Each year, the Cargo Securement Subcommittee of Commercial Vehicle Safety Alliance hosts two sessions of the North American Cargo Securement Harmonization Public Forum.
The meetings take place each spring and fall, in the U.S. and Canada alternatively. The purpose of the gatherings is for stakeholders (carriers, drivers, the motoring public, safety groups, industry associations, etc.) to discuss cargo securement.

Industry participation in these meeting has been quite low over the past few years, considering how many carriers have issues with cargo securement enforcement under the Federal Motor Carrier Safety Administration's new CSA enforcement regime.

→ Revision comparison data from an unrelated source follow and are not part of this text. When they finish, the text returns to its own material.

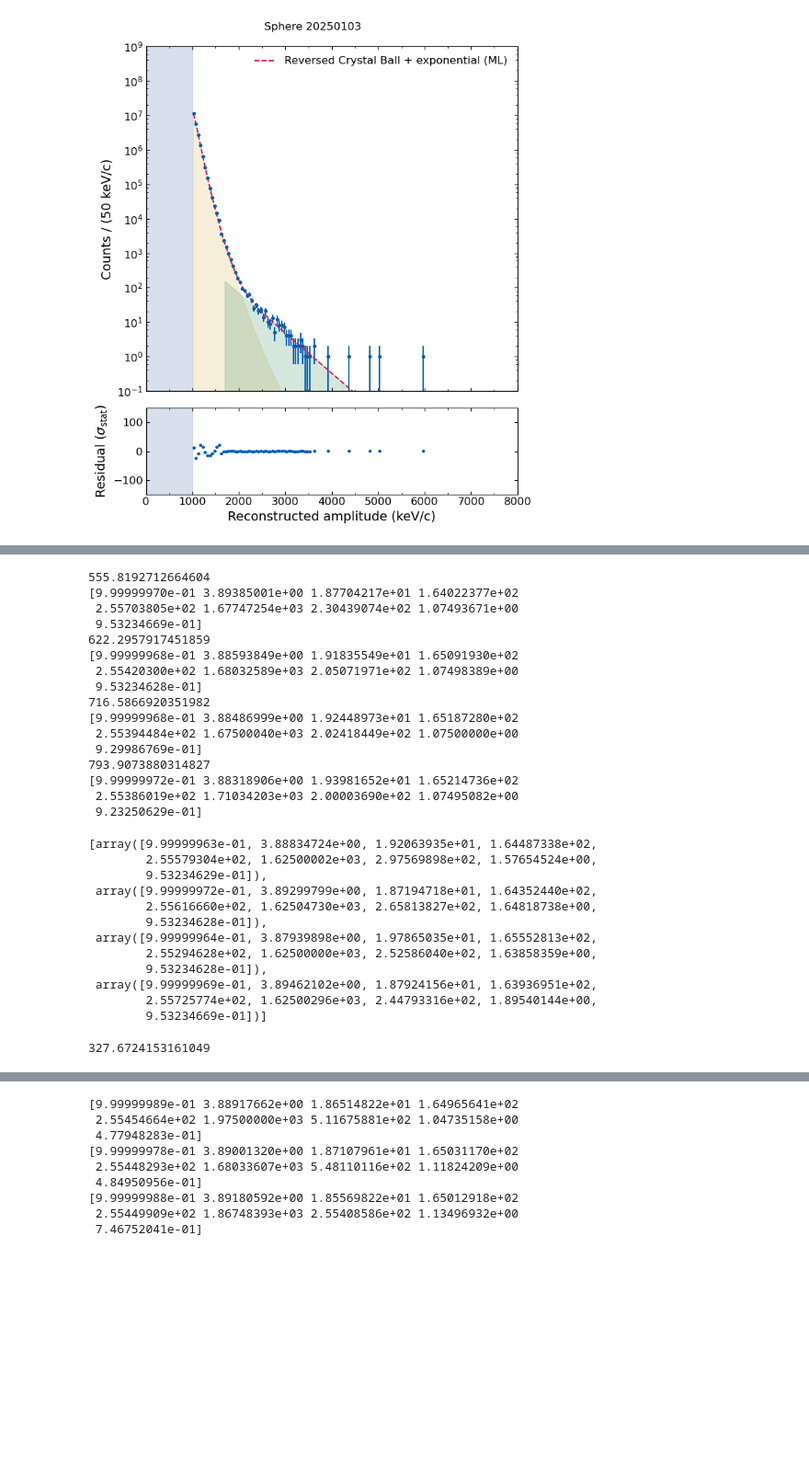
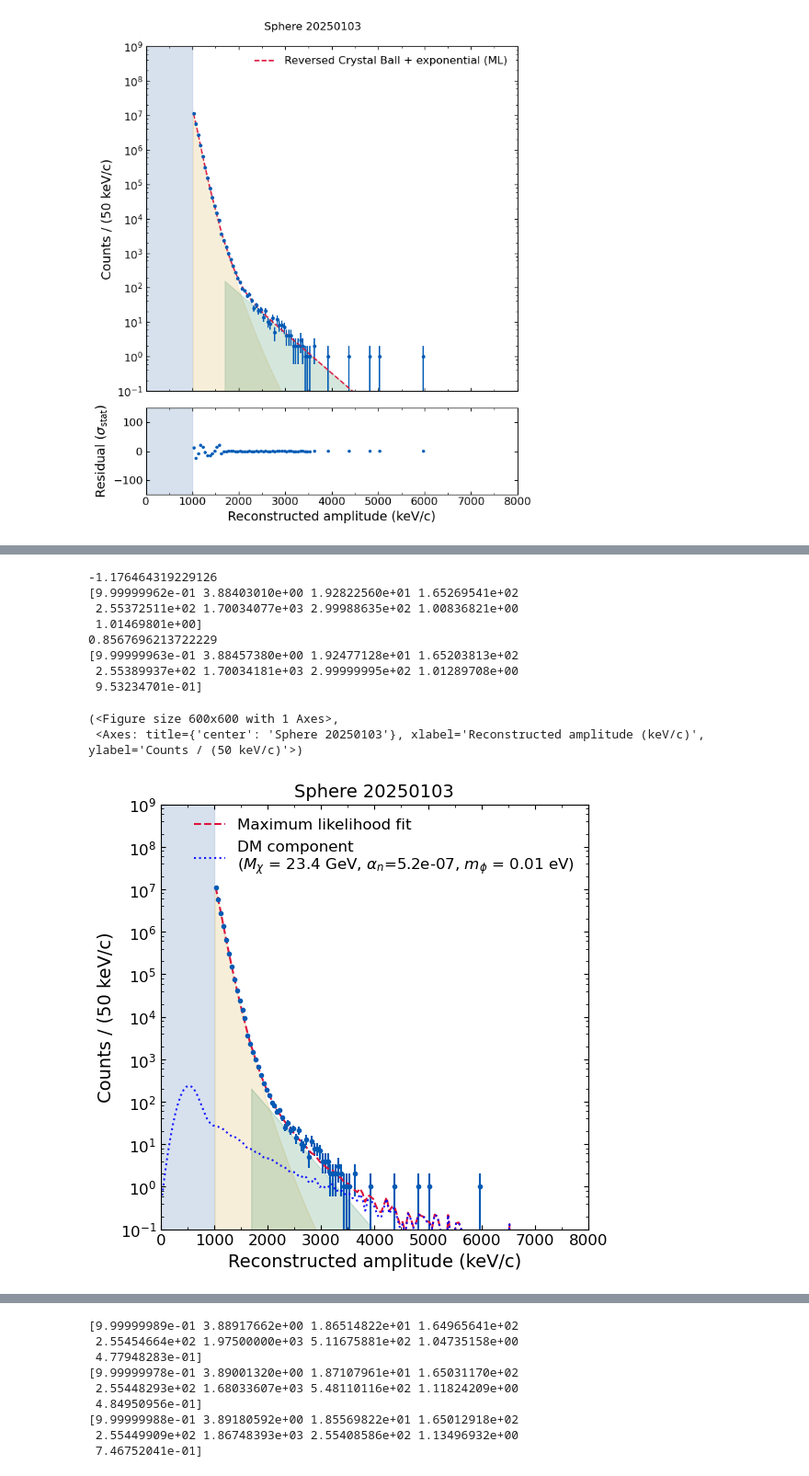
Before and after one commit to yuhants/dm_nanospheres, a Jupyter notebook: analysis_notebooks/sphere_20250103_dm_analysis.ipynb, the cells around one changed output, grey strips where cells are left out. Shown at 92% size. Drawn from its saved outputs; the diff is of its cells as text; code cells hidden in the pictures; blank space fills up the shorter version.

```diff
--- a/analysis_notebooks/sphere_20250103_dm_analysis.ipynb
+++ b/analysis_notebooks/sphere_20250103_dm_analysis.ipynb
@@ -515,12 +524,13 @@ importlib.reload(calc_nlls)
 
 calc_nlls.load_sphere_data('sphere_20250103')
 
-i_mx = 66
-i_alpha_begin, i_alpha_end = 71, 75
+i_mx = 36
+i_alpha_begin, i_alpha_end = 14, 16
 
 _nlls = []
 _params = []
 mx = lim_0_01ev_coarse[0][i_mx]
+
 for alpha in lim_0_01ev_coarse[2][i_alpha_begin:i_alpha_end]:
     res = calc_nlls.minimize_nll(0.01, mx, alpha)
 
@@ -530,34 +540,11 @@ for alpha in lim_0_01ev_coarse[2][i_alpha_begin:i_alpha_end]:
     _nlls.append(res.fun)
     _params.append(res.x)
 # %% [output]
-555.8192712664604
-[9.99999970e-01 3.89385001e+00 1.87704217e+01 1.64022377e+02
- 2.55703805e+02 1.67747254e+03 2.30439074e+02 1.07493671e+00
- 9.53234669e-01]
-622.2957917451859
-[9.99999968e-01 3.88593849e+00 1.91835549e+01 1.65091930e+02
- 2.55420300e+02 1.68032589e+03 2.05071971e+02 1.07498389e+00
- 9.53234628e-01]
-716.5866920351982
-[9.99999968e-01 3.88486999e+00 1.92448973e+01 1.65187280e+02
- 2.55394484e+02 1.67500040e+03 2.02418449e+02 1.07500000e+00
- 9.29986769e-01]
-793.9073880314827
-[9.99999972e-01 3.88318906e+00 1.93981652e+01 1.65214736e+02
- 2.55386019e+02 1.71034203e+03 2.00003690e+02 1.07495082e+00
- 9.23250629e-01]
+-1.176464319229126
+[9.99999962e-01 3.88403010e+00 1.92822560e+01 1.65269541e+02
+ 2.55372511e+02 1.70034077e+03 2.99988635e+02 1.00836821e+00
+ 1.01469801e+00]
+0.8567696213722229
+[9.99999963e-01 3.88457380e+00 1.92477128e+01 1.65203813e+02
+ 2.55389937e+02 1.70034181e+03 2.99999995e+02 1.01289708e+00
+ 9.53234701e-01]
-# %%
-_params
-# %% [output]
-[array([9.99999963e-01, 3.88834724e+00, 1.92063935e+01, 1.64487338e+02,
-        2.55579304e+02, 1.62500002e+03, 2.97569898e+02, 1.57654524e+00,
-        9.53234629e-01]),
- array([9.99999972e-01, 3.89299799e+00, 1.87194718e+01, 1.64352440e+02,
-        2.55616660e+02, 1.62504730e+03, 2.65813827e+02, 1.64818738e+00,
-        9.53234628e-01]),
- array([9.99999964e-01, 3.87939898e+00, 1.97865035e+01, 1.65552813e+02,
-        2.55294628e+02, 1.62500000e+03, 2.52586040e+02, 1.63858359e+00,
-        9.53234628e-01]),
- array([9.99999969e-01, 3.89462102e+00, 1.87924156e+01, 1.63936951e+02,
-        2.55725774e+02, 1.62500296e+03, 2.44793316e+02, 1.89540144e+00,
-        9.53234669e-01])]
@@ -564,5 +615,6 @@ _params
 # %%
-hist_norm = n_window * scaling
-calc_nlls.nll_dm_scaled(*_params[-2][:-1], 1, bc, hist, eff_coefs, 0.01, mx, lim_0_01ev_coarse[2][68], hist_norm)
+plot_likelihood_fit_dm(bc, hist, 0.01, mx, lim_0_01ev_coarse[2][14], _params[0])
 # %% [output]
-327.6724153161049
+(<Figure size 600x600 with 1 Axes>,
+ <Axes: title={'center': 'Sphere 20250103'}, xlabel='Reconstructed amplitude (keV/c)', ylabel='Counts / (50 keV/c)'>)
+[figure, added]
```
Also changed, not shown: parts of 11 cells of this notebook, 56 other files.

The meetings are public forums, meaning anyone can walk in off the street and participate. Those who do often see their issues resolved -- not immediately, and sometimes not to their satisfaction, but they see results.

Recently, a group representing a motor carrier safety auditing and inspection firm submitted a regulation review query to the cargo securement subcommittee regarding the use of devices other than lock-pins and twist-locks to secure intermodal containers to cargo chassis, and another regarding the use of plastic ties to secure the traditional locking mechanisms on those chassis.

It was reported that these situations were being documented as defects on roadside inspection reports, and vehicles were being placed out of service and issued citations.

Over the course of a year and two more subcommittee meetings, it was agreed that the situations described were not violations, but rather training issues for enforcement officers. The training committee is presently drafting a bulletin to reflect that decision and clarifying the use of the devices in question.

There's another regulation review currently before the committee regarding the practice of twisting cargo straps when used on large, tall loads to prevent them from flapping and fluttering in the wind -- a condition that can damage synthetic strapping.

There's wording in the defect table for synthetic webbing pointing to "loose synthetic webbing," and "tiedowns containing any fitting, tensioning device, or hardware which is broken, obviously sprung, bent, twisted, or contains visible cracks or ..." In this case, a carrier rep argued that synthetic webbing used in that manner is neither loose nor meets the definition of "twisted" (as above). In fact, a major manufacturer of synthetic strapping products suggests "putting a half twist in the strap will reduce vibration and extend the life of the fabric."

The committee agreed, and is working on appropriate wording to reflect the clarification.

Those are but two examples of how industry, with well-documented and clearly presented cases, can get things changed. With SMS Cargo BASIC scores front and center these days, it pays to be proactive.

The fall meeting of the Cargo Securement Public Forum is scheduled for November in Montreal, Quebec. For more info: www.cvsa.org/committees/cargo_securement.aspx

Read more about cargo securement and CSA in the June issue of Heavy Duty Trucking magazine.